From a reader’s point of view – at least from this reader’s point of view – one of the most prized aspects of historical fiction should perhaps be the sense of verisimilitude characters can bring with them. It is not enough to provide accurate descriptions of the costumes, tools and other utensils that were used in the past; nor is it sufficient to give an enjoyable account of the historical events that constitute the backdrop to a given story. No, we probably want more: We want to hear the words, the accents, the idioms; we want to ‘feel’ the sounds that make a character even more credible to our eyes.
Widower Muhammad, a cobbler, lives in 16th-century Castelló with his only daughter, Saïda. She’s a real beauty, and works very hard to help her father in the tanning business. They are Moorish, moriscos, and in the early 16th century their social status is very low – the Valencian moriscos have become sort of pariahs in their own lands. They’re being targeted by the budding bourgeoisie made up of guilds of Christian craftsmen, while in the rural areas the aristocracy exploits them rather abusively.
When procuress Salma witnesses the rape of Saïda by her uncle Ahmed (nicknamed ‘Fartdevi’, i.e., Drunkard), she stabs him to death. With the help of Muhammad she does her best to pretend it has all been an accident (Ahmed, drunk as usual, fell asleep close to the hearth and got burnt), but the Deputy Governor, Jeroni, finds a bloodied shirt in the house and accuses Saïda of murder. Salma, a woman whom everyone seems to owe some favour of one kind or another, has always been very protective of Saïda, and somehow manages to convince him to keep quiet about the whole affair. As a result, they will all be blackmailed.

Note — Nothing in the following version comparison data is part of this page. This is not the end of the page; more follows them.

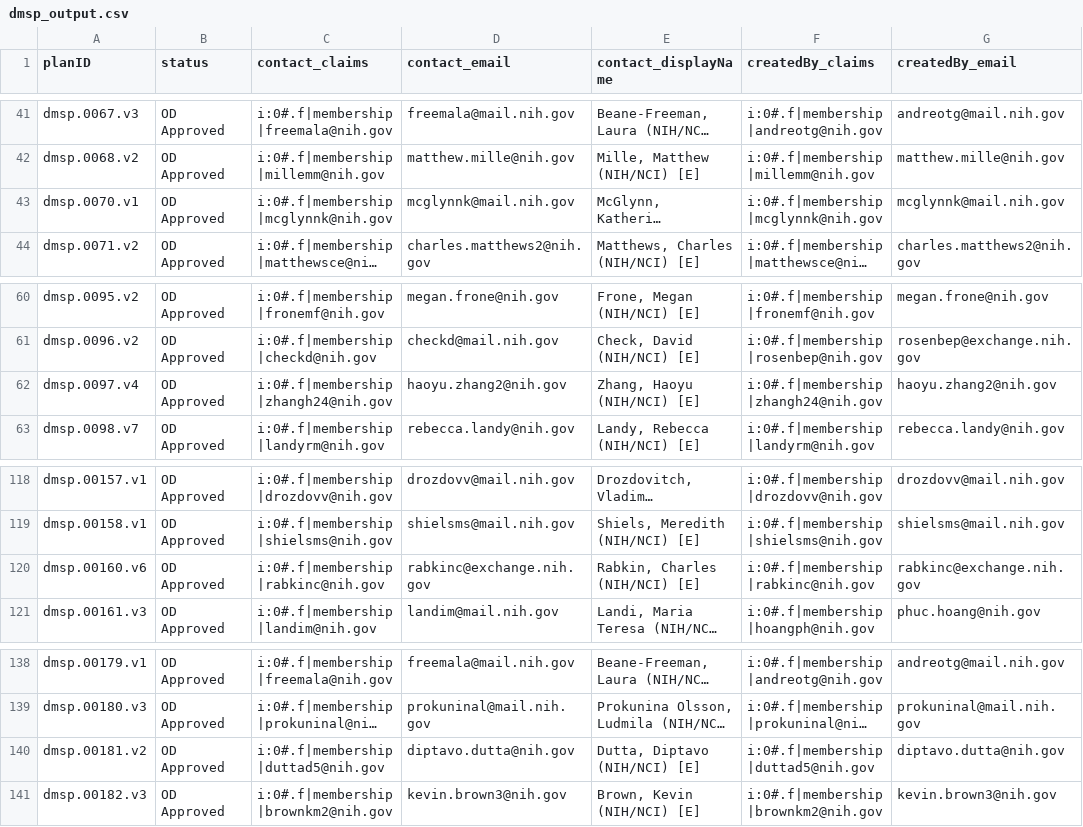
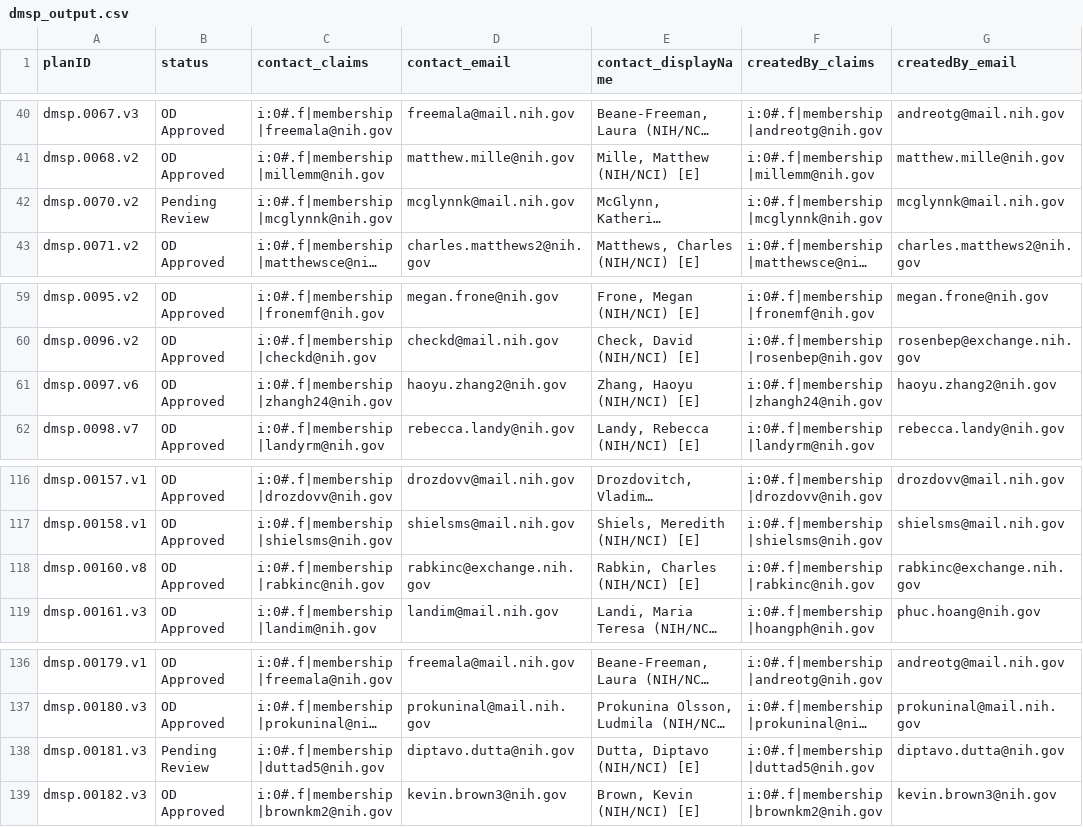
Before and after one commit to episphere/dataplatform, a CSV file: imports/dmsp_output.csv, drawn as a sheet; only a part is shown, gaps mark what is left out; long unchanged cells end in …; addresses are those after the commit; the diff covers the shown part only; the diff names each change by its address in the sheet, - before the commit and + after, or states it on an @@ line.

Commit message:
Update dmsp_output.csv

```diff
--- a/imports/dmsp_output.csv
+++ b/imports/dmsp_output.csv
-A42 (planID): dmsp.0070.v1
+A42 (planID): dmsp.0070.v2
-B42 (status): OD Approved
+B42 (status): Pending Review
-A61 (planID): dmsp.0097.v4
+A61 (planID): dmsp.0097.v6
-A118 (planID): dmsp.00160.v6
+A118 (planID): dmsp.00160.v8
-A138 (planID): dmsp.00181.v2
+A138 (planID): dmsp.00181.v3
-B138 (status): OD Approved
+B138 (status): Pending Review
```
Also changed, not shown: 10 added rows, 2 removed rows and 6 edited cells elsewhere in this file.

The times are tumultuous, to say the least. There is violence everywhere. The agermanats (city-based Brotherhoods of craftsmen and tradesmen) mercilessly ransack and destroy the Moorish quarter of Castelló and raid the village of Xivert, only to be crushed later by the mascarats’ army led by the Duke of Sogorb.
Raons de sang i foc is however a love story set against this historical backdrop of violence, wars and religious persecution. It is being told by Selma to her sister, a shepherdess who is a bit of an outsider, and who has apparently been attacked by soldiers and left mute. Selma (nicknamed Cerafina, i.e., Fine Wax) tells the love story of Saïda and Manel, apprentice to a tanner. Selma facilitates their trysts (her house is no bordello, though, she assures us) and helps them find a way to leave these troubled lands. “What woeful times we have had to live in, eh? Love and death go hand in hand, you see”, she tells her sister.
Against the widespread racial and religious prejudices that dictate the course of events, Manel and Saïda have not only to fight their own mistrust and prejudices but also pretend what they are not in order to survive.
Castellano’s real success in Raons de sang i foc is Selma. Her voice, her narrative tone, echoes across the centuries in her broad street talk, the idioms and proverbs she employs to describe other characters, to give advice to Saïda or Manel or to criticise the powerful, and also her sense of humour. With very witty dialogues, this is a book to read aloud. This is not only entertaining historical fiction but also a well-constructed narrative whose intrinsically oral qualities allow the reader to hear a 16th-century Moorish Celestina tell a story with flair. Let Selma take you back time. It is a worthwhile trip.
Raons de sang i foc was awarded the 2010 Blai Bellver Prize for Fiction.